Problem requirements ▸ Print the whole listing below exactly, skipping every picture.

##### Information given #####

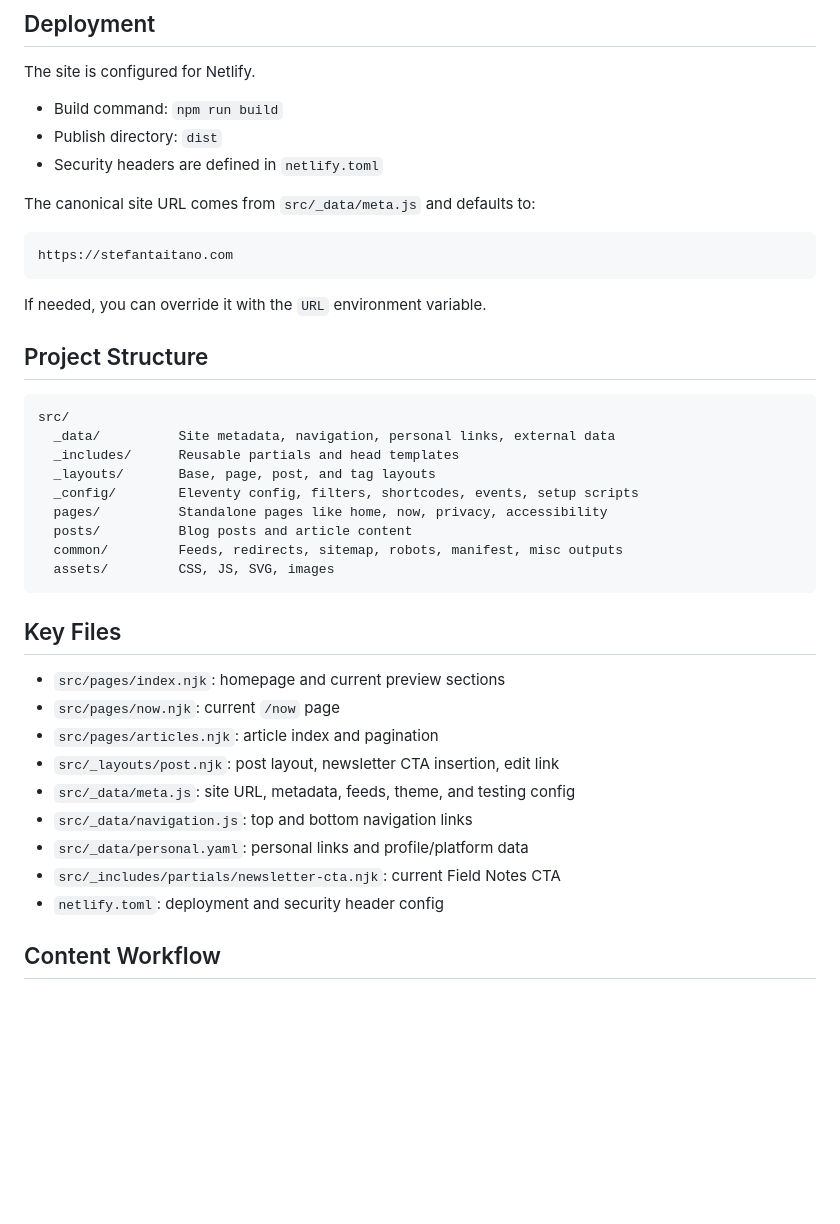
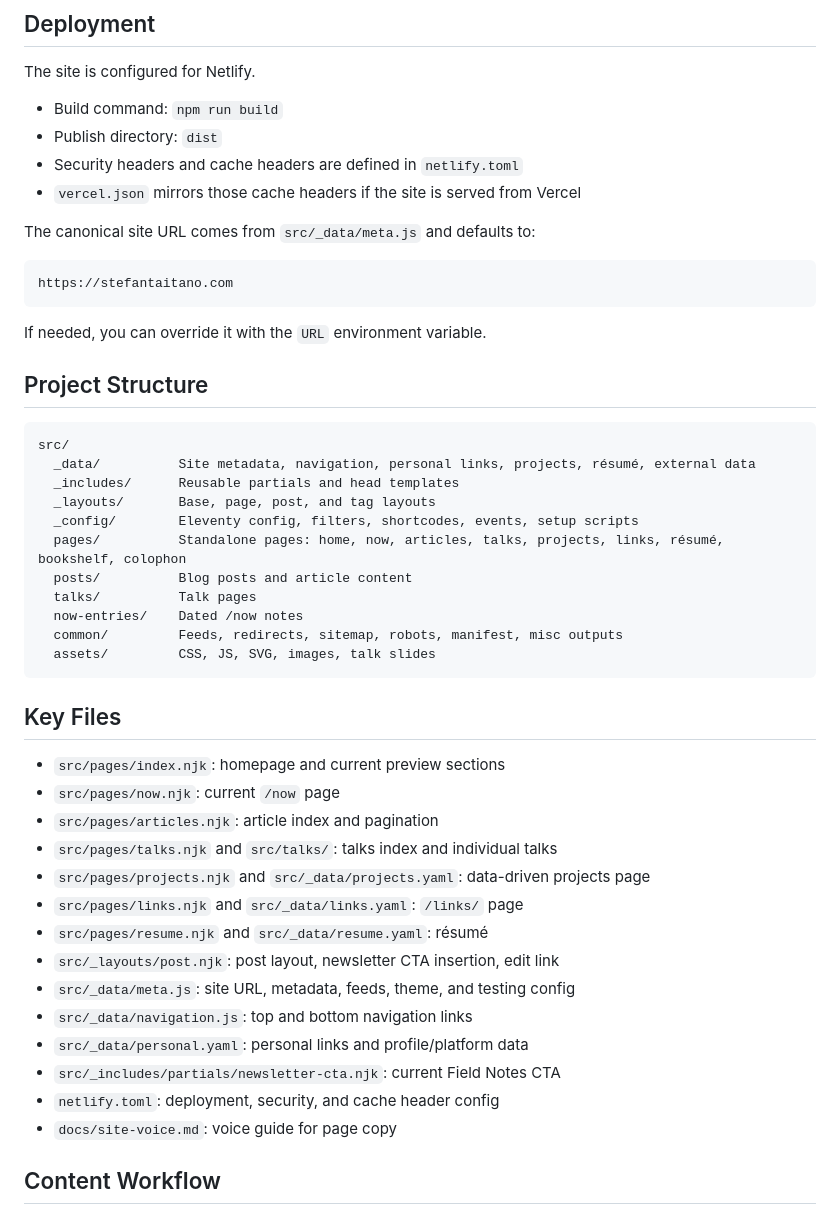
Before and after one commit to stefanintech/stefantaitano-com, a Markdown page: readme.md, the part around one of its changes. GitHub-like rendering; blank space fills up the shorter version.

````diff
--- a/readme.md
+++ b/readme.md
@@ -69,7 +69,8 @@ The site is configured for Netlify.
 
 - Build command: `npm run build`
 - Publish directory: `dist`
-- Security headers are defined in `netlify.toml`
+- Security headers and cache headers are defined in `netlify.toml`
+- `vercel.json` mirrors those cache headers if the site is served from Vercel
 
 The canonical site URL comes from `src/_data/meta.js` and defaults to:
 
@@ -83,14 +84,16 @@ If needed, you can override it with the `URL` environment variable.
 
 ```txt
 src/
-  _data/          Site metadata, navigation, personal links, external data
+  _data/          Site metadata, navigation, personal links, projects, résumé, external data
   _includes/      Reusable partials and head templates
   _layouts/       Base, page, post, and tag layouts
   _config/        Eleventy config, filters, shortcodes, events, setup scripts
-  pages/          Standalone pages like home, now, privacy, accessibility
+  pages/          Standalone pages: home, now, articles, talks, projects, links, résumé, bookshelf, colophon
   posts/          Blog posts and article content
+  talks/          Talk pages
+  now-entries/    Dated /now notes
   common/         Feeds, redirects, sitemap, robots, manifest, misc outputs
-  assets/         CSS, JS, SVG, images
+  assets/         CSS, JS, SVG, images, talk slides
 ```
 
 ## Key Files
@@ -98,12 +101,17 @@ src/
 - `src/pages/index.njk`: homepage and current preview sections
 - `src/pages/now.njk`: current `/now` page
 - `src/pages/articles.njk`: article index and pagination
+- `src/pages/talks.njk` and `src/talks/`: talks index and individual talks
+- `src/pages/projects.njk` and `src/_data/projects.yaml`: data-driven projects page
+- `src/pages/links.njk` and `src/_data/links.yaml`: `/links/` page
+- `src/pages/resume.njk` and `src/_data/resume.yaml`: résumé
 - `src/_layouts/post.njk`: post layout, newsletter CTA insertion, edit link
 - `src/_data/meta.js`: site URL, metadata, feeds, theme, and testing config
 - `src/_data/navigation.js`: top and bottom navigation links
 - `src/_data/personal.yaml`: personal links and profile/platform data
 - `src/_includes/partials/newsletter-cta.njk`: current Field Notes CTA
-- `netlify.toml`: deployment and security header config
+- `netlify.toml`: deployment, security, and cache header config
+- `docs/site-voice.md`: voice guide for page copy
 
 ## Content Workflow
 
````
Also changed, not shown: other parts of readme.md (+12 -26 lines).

#####

Exercise solution ▸
Before and after one commit to stefanintech/stefantaitano-com, a Markdown page: readme.md, the part around one of its changes. GitHub-like rendering; blank space fills up the shorter version.

````diff
--- a/readme.md
+++ b/readme.md
@@ -69,7 +69,8 @@ The site is configured for Netlify.
 
 - Build command: `npm run build`
 - Publish directory: `dist`
-- Security headers are defined in `netlify.toml`
+- Security headers and cache headers are defined in `netlify.toml`
+- `vercel.json` mirrors those cache headers if the site is served from Vercel
 
 The canonical site URL comes from `src/_data/meta.js` and defaults to:
 
@@ -83,14 +84,16 @@ If needed, you can override it with the `URL` environment variable.
 
 ```txt
 src/
-  _data/          Site metadata, navigation, personal links, external data
+  _data/          Site metadata, navigation, personal links, projects, résumé, external data
   _includes/      Reusable partials and head templates
   _layouts/       Base, page, post, and tag layouts
   _config/        Eleventy config, filters, shortcodes, events, setup scripts
-  pages/          Standalone pages like home, now, privacy, accessibility
+  pages/          Standalone pages: home, now, articles, talks, projects, links, résumé, bookshelf, colophon
   posts/          Blog posts and article content
+  talks/          Talk pages
+  now-entries/    Dated /now notes
   common/         Feeds, redirects, sitemap, robots, manifest, misc outputs
-  assets/         CSS, JS, SVG, images
+  assets/         CSS, JS, SVG, images, talk slides
 ```
 
 ## Key Files
@@ -98,12 +101,17 @@ src/
 - `src/pages/index.njk`: homepage and current preview sections
 - `src/pages/now.njk`: current `/now` page
 - `src/pages/articles.njk`: article index and pagination
+- `src/pages/talks.njk` and `src/talks/`: talks index and individual talks
+- `src/pages/projects.njk` and `src/_data/projects.yaml`: data-driven projects page
+- `src/pages/links.njk` and `src/_data/links.yaml`: `/links/` page
+- `src/pages/resume.njk` and `src/_data/resume.yaml`: résumé
 - `src/_layouts/post.njk`: post layout, newsletter CTA insertion, edit link
 - `src/_data/meta.js`: site URL, metadata, feeds, theme, and testing config
 - `src/_data/navigation.js`: top and bottom navigation links
 - `src/_data/personal.yaml`: personal links and profile/platform data
 - `src/_includes/partials/newsletter-cta.njk`: current Field Notes CTA
-- `netlify.toml`: deployment and security header config
+- `netlify.toml`: deployment, security, and cache header config
+- `docs/site-voice.md`: voice guide for page copy
 
 ## Content Workflow
 
````
Also changed, not shown: other parts of readme.md (+12 -26 lines).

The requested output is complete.